What is required: All of the entries must be duplicated exactly.

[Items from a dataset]

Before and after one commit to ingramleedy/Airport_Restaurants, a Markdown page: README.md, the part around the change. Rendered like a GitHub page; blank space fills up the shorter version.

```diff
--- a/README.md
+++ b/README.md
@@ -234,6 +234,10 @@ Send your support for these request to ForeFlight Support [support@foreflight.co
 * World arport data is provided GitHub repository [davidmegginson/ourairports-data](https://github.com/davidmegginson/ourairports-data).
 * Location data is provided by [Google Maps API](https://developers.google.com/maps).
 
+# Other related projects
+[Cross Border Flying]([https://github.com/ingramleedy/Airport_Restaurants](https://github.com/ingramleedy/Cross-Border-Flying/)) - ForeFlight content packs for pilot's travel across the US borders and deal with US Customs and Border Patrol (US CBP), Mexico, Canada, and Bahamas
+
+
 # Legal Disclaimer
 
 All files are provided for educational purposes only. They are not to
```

Result below:
Before and after one commit to ingramleedy/Airport_Restaurants, a Markdown page: README.md, the part around the change. Rendered like a GitHub page; blank space fills up the shorter version.

```diff
--- a/README.md
+++ b/README.md
@@ -234,6 +234,10 @@ Send your support for these request to ForeFlight Support [support@foreflight.co
 * World arport data is provided GitHub repository [davidmegginson/ourairports-data](https://github.com/davidmegginson/ourairports-data).
 * Location data is provided by [Google Maps API](https://developers.google.com/maps).
 
+# Other related projects
+[Cross Border Flying]([https://github.com/ingramleedy/Airport_Restaurants](https://github.com/ingramleedy/Cross-Border-Flying/)) - ForeFlight content packs for pilot's travel across the US borders and deal with US Customs and Border Patrol (US CBP), Mexico, Canada, and Bahamas
+
+
 # Legal Disclaimer
 
 All files are provided for educational purposes only. They are not to
```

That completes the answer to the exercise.